--- START ---

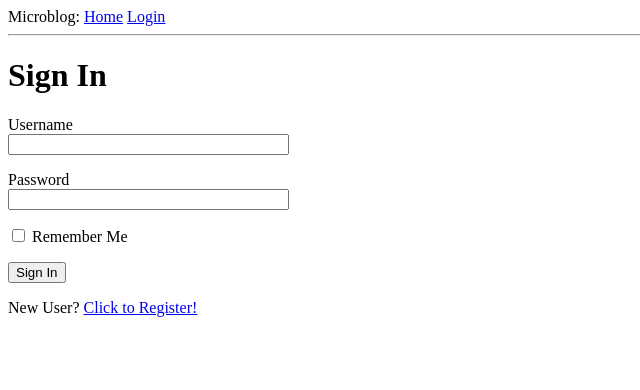
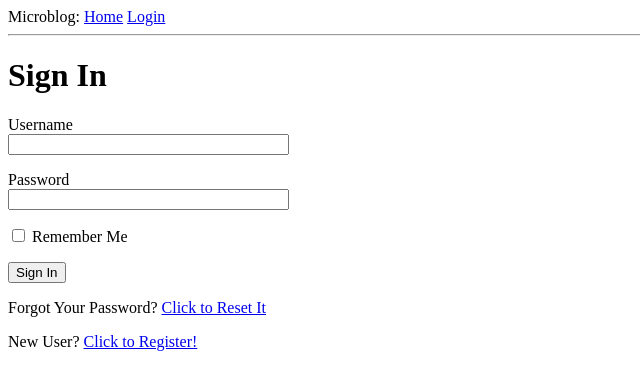
Before and after one commit to RobH18/microblog, a Flask app: page /login in a window 1280 px wide. Shown: the top 390 px of the page, without its empty margins (0-640 px from the left). Run offline with Flask 2, Linux system fonts and the light colour scheme.

Commit message:
Password reset email functionality added

```diff
--- a/app/__init__.py
+++ b/app/__init__.py
@@ -7,6 +7,7 @@ from flask_sqlalchemy import SQLAlchemy
 from flask_migrate import Migrate
 from config import Config
 from flask_login import LoginManager
+from flask_mail import Mail
 
 app = Flask(__name__) # 'from app import app' this is the second 'app' reference
 app.config.from_object(Config) # updates config from Config object
@@ -15,6 +16,7 @@ migrate = Migrate(app, db)
 login = LoginManager(app)
 login.login_view = 'login' # such that force login page is set so protected features cannot be accessed by anons
 # 'login' value is function name for login view
+mail = Mail(app)
 
 from app import routes, models, errors
 
--- a/app/forms.py
+++ b/app/forms.py
@@ -48,3 +48,12 @@ class PostForm(FlaskForm):
     post = TextAreaField('Say something', validators=[
         DataRequired(), Length(min=1, max=140)])
     submit = SubmitField('Submit')
+
+class ResetPasswordRequestForm(FlaskForm):
+    email = StringField('Email', validators=[DataRequired(), Email()])
+    submit = SubmitField('Request Password Reset')
+
+class ResetPasswordForm(FlaskForm):
+    password = PasswordField('Password', validators=[DataRequired()])
+    password2 = PasswordField('Repeat Password', validators=[DataRequired(), EqualTo('password')])
+    submit = SubmitField('Request Password Reset')
--- a/app/routes.py
+++ b/app/routes.py
@@ -1,11 +1,12 @@
 from flask import render_template, flash, redirect, url_for, request
 from app import app, db
-from app.forms import LoginForm, RegistrationForm, EditProfileForm, PostForm
+from app.forms import LoginForm, RegistrationForm, EditProfileForm, PostForm, ResetPasswordRequestForm, ResetPasswordForm
 from flask_login import current_user, login_user, logout_user, login_required
 from app.models import User
 from werkzeug.urls import url_parse
 from datetime import datetime
 from app.models import Post
+from app.email import send_password_reset_email
 
 @app.before_request
 def before_request():
@@ -171,3 +172,31 @@ def explore():
         prev_url = None
     return render_template('index.html', title='Explore', posts=posts.items, next_url=next_url, prev_url=prev_url)
     # don't want form to write blog posts so form argument not included in template call, hence {% if form %} added to template
+
+@app.route('/reset_password_request', methods=['GET', 'POST'])
+def reset_password_request():
+    if current_user.is_authenticated:
+        return redirect(url_for('index'))
+    form = ResetPasswordRequestForm()
+    if form.validate_on_submit():
+        user = User.query.filter_by(email=form.email.data).first()
+        if user:
+            send_password_reset_email(user)
+        flash('Check your email for the instructions to reset your password') # flashes regardless, so users cannot find if a user exists or not
+        return redirect(url_for('login'))
+    return render_template('reset_password_request.html', title='Reset Password', form=form)
+
+@app.route('/reset_password/<token>', methods=['GET', 'POST'])
+def reset_password(token):
+    if current_user.is_authenticated:
+        return redirect(url_for('index'))
+    user = User.verify_reset_password_token(token)
+    if not user:
+        return redirect(url_for('index'))
+    form = ResetPasswordForm()
+    if form.validate_on_submit():
+        user.set_password(form.password.data)
+        db.session.commit()
+        flash('Your password has been reset.')
+        return redirect(url_for('login'))
+    return render_template('reset_password.html', form=form)
--- a/app/templates/login.html
+++ b/app/templates/login.html
@@ -22,5 +22,10 @@
         <p>{{ form.submit() }}</p>
     </form>
 
+    <p>
+        Forgot Your Password?
+        <a href="{{ url_for('reset_password_request') }}">Click to Reset It</a>
+    </p>
+
     <p>New User? <a href="{{ url_for('register') }}">Click to Register!</a></p>
 {% endblock %}
```
Also changed, not shown: app/models.py (+15 -1 lines), 4 other files.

--- END ---

- **Exercise instructions**: Give back every record above word for word, dropping pictures.

- **Task output**:
Before and after one commit to RobH18/microblog, a Flask app: page /login in a window 1280 px wide. Shown: the top 390 px of the page, without its empty margins (0-640 px from the left). Run offline with Flask 2, Linux system fonts and the light colour scheme.

Commit message:
Password reset email functionality added

```diff
--- a/app/__init__.py
+++ b/app/__init__.py
@@ -7,6 +7,7 @@ from flask_sqlalchemy import SQLAlchemy
 from flask_migrate import Migrate
 from config import Config
 from flask_login import LoginManager
+from flask_mail import Mail
 
 app = Flask(__name__) # 'from app import app' this is the second 'app' reference
 app.config.from_object(Config) # updates config from Config object
@@ -15,6 +16,7 @@ migrate = Migrate(app, db)
 login = LoginManager(app)
 login.login_view = 'login' # such that force login page is set so protected features cannot be accessed by anons
 # 'login' value is function name for login view
+mail = Mail(app)
 
 from app import routes, models, errors
 
--- a/app/forms.py
+++ b/app/forms.py
@@ -48,3 +48,12 @@ class PostForm(FlaskForm):
     post = TextAreaField('Say something', validators=[
         DataRequired(), Length(min=1, max=140)])
     submit = SubmitField('Submit')
+
+class ResetPasswordRequestForm(FlaskForm):
+    email = StringField('Email', validators=[DataRequired(), Email()])
+    submit = SubmitField('Request Password Reset')
+
+class ResetPasswordForm(FlaskForm):
+    password = PasswordField('Password', validators=[DataRequired()])
+    password2 = PasswordField('Repeat Password', validators=[DataRequired(), EqualTo('password')])
+    submit = SubmitField('Request Password Reset')
--- a/app/routes.py
+++ b/app/routes.py
@@ -1,11 +1,12 @@
 from flask import render_template, flash, redirect, url_for, request
 from app import app, db
-from app.forms import LoginForm, RegistrationForm, EditProfileForm, PostForm
+from app.forms import LoginForm, RegistrationForm, EditProfileForm, PostForm, ResetPasswordRequestForm, ResetPasswordForm
 from flask_login import current_user, login_user, logout_user, login_required
 from app.models import User
 from werkzeug.urls import url_parse
 from datetime import datetime
 from app.models import Post
+from app.email import send_password_reset_email
 
 @app.before_request
 def before_request():
@@ -171,3 +172,31 @@ def explore():
         prev_url = None
     return render_template('index.html', title='Explore', posts=posts.items, next_url=next_url, prev_url=prev_url)
     # don't want form to write blog posts so form argument not included in template call, hence {% if form %} added to template
+
+@app.route('/reset_password_request', methods=['GET', 'POST'])
+def reset_password_request():
+    if current_user.is_authenticated:
+        return redirect(url_for('index'))
+    form = ResetPasswordRequestForm()
+    if form.validate_on_submit():
+        user = User.query.filter_by(email=form.email.data).first()
+        if user:
+            send_password_reset_email(user)
+        flash('Check your email for the instructions to reset your password') # flashes regardless, so users cannot find if a user exists or not
+        return redirect(url_for('login'))
+    return render_template('reset_password_request.html', title='Reset Password', form=form)
+
+@app.route('/reset_password/<token>', methods=['GET', 'POST'])
+def reset_password(token):
+    if current_user.is_authenticated:
+        return redirect(url_for('index'))
+    user = User.verify_reset_password_token(token)
+    if not user:
+        return redirect(url_for('index'))
+    form = ResetPasswordForm()
+    if form.validate_on_submit():
+        user.set_password(form.password.data)
+        db.session.commit()
+        flash('Your password has been reset.')
+        return redirect(url_for('login'))
+    return render_template('reset_password.html', form=form)
--- a/app/templates/login.html
+++ b/app/templates/login.html
@@ -22,5 +22,10 @@
         <p>{{ form.submit() }}</p>
     </form>
 
+    <p>
+        Forgot Your Password?
+        <a href="{{ url_for('reset_password_request') }}">Click to Reset It</a>
+    </p>
+
     <p>New User? <a href="{{ url_for('register') }}">Click to Register!</a></p>
 {% endblock %}
```
Also changed, not shown: app/models.py (+15 -1 lines), 4 other files.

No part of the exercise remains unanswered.